Cuisine and Culture 2023 – The Future Plate Summit
22nd July 2023
The Future Plate has become the UK’s highest profile platform for exploring, celebrating and showcasing contemporary interpretations of African and Caribbean cuisines. Its founder, Julian George, has established a collective of leading Black chefs who aim to protect and extend understanding of distinct culinary traditions.
Later this year, The Future Plate and the Oxford Cultural Collective will launch a scholarship for young chefs, providing recipients with periods of immersive learning through work experience with pioneering chefs in African and Caribbean nations and in the US.
On 11th and 12th July, The Future Plate held its first annual Summit – Cuisine and Culture 2023 – which featured a range of thought-provoking panel discussions, interviews, live demos and social events. The objectives were to ignite cultural conversations, inspire change and challenge attendees and speakers to influence representation of African and Caribbean cuisines in the hospitality and food sectors.
Held at Westminster Kingsway College, the summit was hosted by Ayo Akinwolere, known for his many television appearances, including as a sports presenter for the BBC and Channel 4 and for hosting Blue Peter on BBC1 from 2006 to 2011.
Speakers included Mike Reid, chef, restaurateur and presenter of Channel 4’s Five Star Kitchen; Kareem Rogers, Head Chef of Trinity restaurant in Cambridge and contestant on the BBC’s Great British Menu; Simi Idowu Ajibodu, Director of Chefsiaa Ltd, and formerly of Michelin-starred Ikoyi; and Victoria Idowu, private chef to Stormzy.
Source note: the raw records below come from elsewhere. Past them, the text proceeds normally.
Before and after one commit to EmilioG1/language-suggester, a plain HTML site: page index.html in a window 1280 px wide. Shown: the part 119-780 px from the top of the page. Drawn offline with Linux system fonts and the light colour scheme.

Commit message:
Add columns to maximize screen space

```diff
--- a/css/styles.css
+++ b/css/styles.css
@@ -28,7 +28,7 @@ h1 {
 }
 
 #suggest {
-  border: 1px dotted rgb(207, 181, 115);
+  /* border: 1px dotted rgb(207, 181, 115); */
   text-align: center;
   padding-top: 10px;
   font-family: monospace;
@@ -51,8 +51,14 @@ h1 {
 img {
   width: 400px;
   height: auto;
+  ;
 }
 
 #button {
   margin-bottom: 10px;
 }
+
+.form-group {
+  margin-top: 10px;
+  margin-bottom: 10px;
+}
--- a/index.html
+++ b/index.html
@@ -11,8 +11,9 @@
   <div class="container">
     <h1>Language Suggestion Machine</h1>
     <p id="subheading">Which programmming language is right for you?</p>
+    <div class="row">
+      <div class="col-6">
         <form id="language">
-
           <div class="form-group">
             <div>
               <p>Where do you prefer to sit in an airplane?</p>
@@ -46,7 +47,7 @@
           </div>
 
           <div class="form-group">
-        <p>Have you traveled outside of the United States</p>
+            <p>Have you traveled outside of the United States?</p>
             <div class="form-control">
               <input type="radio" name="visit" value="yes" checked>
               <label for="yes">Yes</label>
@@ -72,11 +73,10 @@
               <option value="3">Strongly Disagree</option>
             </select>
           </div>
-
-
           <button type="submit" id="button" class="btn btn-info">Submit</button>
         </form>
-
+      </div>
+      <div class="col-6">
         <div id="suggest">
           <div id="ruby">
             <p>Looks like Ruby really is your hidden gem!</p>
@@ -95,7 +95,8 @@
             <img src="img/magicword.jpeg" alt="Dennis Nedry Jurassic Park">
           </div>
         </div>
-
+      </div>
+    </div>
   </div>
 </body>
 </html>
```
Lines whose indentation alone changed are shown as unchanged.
Donald Sloan of OCC led a conversation on the need for change in hospitality education.
Cuisine and Culture 2023 closed with a spectacular dinner prepared by chefs William Chilila, Jason Howard, Opeoluwa Odutayo, Exose Grant, Ivan Kilama and Philippe Sonou.
The event was generously supported by Amarula.
The genesis for The Future Plate was the Made You Look exhibition, launched in October 2020. This was a visual celebration of talented Black chefs, who worked in some of the UK’s best restaurants, but who lacked public recognition. The images were striking, designed to stop viewers in their tracks and to encourage greater interest in the chefs’ personal and professional stories.
The critically acclaimed exhibition was displayed publicly on Oxford Street, as well as at Boxpark Shoreditch, Boxpark Croydon and the Carousel gallery and restaurant, where The Future Plate chefs staged a series of dinners.
The Future Plate’s influence now extends beyond the world of food. Through its popular events and international alliances, which reach across cultural boundaries, it is promoting understanding of our shared past, as a foundation for navigating a more harmonious future, in which those from diverse backgrounds are afforded respect and opportunity.
The positive impact of the Future Plate is set to grow over time. As well as being a values-based cultural organisation, it is now a successful catering and events business, which will underpin its long-term sustainability.